## Web page revision data
Content starts

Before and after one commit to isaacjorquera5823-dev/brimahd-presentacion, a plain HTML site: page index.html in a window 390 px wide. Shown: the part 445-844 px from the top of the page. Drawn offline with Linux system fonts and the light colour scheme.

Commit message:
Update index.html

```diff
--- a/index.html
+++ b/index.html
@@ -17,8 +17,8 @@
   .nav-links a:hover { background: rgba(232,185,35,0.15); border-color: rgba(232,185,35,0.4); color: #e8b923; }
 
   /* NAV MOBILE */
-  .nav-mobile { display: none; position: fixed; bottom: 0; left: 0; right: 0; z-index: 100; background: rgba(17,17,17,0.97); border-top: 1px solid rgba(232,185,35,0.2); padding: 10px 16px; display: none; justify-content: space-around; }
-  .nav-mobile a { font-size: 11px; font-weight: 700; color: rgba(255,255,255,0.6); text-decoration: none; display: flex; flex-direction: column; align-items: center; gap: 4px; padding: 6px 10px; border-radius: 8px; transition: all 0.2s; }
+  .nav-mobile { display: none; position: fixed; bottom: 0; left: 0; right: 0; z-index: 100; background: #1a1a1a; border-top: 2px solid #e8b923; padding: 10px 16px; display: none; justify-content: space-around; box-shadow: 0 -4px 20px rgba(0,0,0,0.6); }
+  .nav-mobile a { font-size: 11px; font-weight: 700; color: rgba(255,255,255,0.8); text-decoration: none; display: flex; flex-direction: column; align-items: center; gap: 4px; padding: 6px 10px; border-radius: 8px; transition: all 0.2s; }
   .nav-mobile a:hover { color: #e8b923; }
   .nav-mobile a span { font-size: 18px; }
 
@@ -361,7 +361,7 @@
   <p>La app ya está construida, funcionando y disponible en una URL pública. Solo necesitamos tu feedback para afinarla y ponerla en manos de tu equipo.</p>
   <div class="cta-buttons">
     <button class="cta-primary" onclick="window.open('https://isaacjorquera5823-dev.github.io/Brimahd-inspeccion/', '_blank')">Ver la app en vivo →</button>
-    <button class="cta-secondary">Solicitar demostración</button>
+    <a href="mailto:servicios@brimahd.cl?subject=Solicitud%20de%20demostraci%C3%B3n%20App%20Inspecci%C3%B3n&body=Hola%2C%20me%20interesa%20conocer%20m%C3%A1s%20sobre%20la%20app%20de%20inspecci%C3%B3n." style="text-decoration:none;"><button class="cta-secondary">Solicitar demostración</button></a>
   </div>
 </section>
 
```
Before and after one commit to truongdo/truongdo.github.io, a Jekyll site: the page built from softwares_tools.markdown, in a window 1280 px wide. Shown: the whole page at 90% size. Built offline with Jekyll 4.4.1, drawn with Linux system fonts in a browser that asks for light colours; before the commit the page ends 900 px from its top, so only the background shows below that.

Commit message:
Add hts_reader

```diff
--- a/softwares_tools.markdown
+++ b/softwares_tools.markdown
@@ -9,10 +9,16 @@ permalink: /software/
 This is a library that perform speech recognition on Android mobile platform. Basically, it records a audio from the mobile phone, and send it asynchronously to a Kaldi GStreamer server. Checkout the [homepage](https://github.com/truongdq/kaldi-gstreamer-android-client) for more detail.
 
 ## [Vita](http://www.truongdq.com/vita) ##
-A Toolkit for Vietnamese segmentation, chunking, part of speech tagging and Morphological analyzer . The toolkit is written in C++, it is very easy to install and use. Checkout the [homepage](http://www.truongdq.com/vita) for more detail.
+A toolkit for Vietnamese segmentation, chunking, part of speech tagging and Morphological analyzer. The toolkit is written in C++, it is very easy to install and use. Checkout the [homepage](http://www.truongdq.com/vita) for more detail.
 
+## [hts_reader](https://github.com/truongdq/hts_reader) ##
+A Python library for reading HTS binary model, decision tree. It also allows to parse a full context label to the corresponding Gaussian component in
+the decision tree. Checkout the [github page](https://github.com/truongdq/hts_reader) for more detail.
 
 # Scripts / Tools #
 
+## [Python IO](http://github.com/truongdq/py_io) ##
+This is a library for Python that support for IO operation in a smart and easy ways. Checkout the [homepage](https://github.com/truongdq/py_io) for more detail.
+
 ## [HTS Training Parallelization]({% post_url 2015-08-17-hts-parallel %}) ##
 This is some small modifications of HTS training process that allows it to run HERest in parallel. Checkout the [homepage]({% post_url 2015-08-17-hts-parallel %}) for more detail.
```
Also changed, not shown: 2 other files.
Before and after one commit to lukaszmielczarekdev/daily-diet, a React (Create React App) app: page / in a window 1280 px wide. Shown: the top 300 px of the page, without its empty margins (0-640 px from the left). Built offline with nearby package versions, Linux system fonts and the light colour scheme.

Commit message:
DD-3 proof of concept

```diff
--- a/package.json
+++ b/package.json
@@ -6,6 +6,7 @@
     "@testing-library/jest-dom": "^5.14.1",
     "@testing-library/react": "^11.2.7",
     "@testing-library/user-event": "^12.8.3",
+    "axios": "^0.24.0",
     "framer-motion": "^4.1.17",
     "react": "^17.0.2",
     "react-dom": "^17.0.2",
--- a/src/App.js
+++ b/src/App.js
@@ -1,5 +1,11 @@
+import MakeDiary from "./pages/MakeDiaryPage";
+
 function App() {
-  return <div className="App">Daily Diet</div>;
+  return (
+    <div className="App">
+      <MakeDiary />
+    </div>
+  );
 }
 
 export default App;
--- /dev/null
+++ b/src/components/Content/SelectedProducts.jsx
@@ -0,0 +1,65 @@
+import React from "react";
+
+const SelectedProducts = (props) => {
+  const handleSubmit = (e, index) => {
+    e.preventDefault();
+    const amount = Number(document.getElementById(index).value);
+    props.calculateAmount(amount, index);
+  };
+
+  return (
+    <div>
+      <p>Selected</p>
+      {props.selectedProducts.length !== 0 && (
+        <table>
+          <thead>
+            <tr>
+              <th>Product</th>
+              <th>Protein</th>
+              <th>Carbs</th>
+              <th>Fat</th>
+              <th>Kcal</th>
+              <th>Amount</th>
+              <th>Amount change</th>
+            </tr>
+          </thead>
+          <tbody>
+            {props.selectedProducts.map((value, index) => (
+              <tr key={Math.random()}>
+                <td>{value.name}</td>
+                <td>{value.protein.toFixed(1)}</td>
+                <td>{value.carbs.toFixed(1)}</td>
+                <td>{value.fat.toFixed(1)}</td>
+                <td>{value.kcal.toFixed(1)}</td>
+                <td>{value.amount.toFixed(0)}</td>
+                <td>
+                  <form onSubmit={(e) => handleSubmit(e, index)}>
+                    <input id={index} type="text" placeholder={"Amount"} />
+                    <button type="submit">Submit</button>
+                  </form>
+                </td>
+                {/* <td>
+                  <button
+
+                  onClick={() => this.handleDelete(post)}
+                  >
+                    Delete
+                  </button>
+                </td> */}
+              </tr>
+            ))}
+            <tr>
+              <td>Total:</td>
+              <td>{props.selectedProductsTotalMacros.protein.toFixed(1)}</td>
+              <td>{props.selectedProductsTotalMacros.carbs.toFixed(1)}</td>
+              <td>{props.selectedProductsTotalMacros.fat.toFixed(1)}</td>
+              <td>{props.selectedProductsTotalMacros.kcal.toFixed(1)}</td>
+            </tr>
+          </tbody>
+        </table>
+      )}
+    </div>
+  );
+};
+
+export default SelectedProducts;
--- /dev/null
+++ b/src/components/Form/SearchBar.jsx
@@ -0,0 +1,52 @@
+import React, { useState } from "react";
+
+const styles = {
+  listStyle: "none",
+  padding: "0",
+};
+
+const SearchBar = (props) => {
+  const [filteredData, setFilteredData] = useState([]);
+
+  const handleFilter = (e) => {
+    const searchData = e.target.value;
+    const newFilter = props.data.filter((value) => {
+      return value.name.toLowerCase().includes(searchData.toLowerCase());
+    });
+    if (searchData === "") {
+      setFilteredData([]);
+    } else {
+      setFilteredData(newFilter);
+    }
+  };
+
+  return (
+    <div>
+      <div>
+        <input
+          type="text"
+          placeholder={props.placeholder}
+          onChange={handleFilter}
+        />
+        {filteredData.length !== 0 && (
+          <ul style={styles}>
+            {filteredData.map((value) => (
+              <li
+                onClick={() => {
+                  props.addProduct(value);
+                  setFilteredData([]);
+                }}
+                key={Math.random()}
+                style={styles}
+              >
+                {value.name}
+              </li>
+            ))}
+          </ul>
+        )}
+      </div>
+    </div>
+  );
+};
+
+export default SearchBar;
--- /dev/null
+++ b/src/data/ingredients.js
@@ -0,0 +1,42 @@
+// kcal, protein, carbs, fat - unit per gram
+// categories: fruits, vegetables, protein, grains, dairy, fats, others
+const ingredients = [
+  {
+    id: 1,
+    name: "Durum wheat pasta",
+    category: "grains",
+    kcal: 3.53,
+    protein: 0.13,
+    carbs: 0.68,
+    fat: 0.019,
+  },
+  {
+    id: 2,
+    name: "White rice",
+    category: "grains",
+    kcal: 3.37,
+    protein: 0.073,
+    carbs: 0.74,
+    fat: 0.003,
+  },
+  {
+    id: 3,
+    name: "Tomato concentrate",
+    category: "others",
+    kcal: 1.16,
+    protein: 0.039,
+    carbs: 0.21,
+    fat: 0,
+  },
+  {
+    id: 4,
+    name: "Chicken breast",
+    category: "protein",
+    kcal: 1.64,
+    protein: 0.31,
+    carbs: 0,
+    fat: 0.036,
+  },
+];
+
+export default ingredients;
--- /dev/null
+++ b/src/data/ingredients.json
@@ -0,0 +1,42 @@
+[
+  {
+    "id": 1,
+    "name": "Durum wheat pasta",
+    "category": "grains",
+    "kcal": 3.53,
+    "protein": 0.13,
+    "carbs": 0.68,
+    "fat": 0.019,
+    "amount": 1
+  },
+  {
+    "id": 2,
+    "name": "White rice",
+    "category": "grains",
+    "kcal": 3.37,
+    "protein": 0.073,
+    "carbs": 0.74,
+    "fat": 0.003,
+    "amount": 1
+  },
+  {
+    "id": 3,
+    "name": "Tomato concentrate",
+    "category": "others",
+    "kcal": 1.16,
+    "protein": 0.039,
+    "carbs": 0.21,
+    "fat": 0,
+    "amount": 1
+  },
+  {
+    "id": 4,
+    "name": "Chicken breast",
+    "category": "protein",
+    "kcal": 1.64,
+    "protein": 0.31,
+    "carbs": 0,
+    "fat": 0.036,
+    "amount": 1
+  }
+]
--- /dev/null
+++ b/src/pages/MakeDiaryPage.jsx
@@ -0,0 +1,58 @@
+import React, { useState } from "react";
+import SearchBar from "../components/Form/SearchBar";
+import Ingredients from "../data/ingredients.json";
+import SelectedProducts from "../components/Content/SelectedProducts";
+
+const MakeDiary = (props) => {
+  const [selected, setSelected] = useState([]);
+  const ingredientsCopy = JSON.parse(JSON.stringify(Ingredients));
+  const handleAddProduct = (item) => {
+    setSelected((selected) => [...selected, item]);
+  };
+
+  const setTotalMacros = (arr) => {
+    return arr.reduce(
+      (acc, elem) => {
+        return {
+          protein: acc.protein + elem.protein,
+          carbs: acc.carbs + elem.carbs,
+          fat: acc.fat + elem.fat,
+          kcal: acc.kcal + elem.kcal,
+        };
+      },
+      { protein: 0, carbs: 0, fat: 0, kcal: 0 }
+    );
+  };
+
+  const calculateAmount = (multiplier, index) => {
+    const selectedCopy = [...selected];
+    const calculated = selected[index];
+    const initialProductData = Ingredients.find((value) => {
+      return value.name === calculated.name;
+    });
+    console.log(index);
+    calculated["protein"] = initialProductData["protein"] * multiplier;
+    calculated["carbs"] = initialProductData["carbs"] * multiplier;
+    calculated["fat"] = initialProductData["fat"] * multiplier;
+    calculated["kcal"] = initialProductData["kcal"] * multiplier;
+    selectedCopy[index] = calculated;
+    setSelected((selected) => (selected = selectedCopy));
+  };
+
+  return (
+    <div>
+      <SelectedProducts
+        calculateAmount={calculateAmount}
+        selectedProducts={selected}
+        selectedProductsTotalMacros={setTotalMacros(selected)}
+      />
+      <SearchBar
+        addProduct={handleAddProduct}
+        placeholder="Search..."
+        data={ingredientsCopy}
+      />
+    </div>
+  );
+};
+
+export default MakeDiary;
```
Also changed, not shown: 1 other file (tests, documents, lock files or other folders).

Content ends

## Action item
Copy out every line in the records where the word "components" is found.

## Result below
+++ b/src/components/Content/SelectedProducts.jsx
+++ b/src/components/Form/SearchBar.jsx
+import SearchBar from "../components/Form/SearchBar";
+import SelectedProducts from "../components/Content/SelectedProducts";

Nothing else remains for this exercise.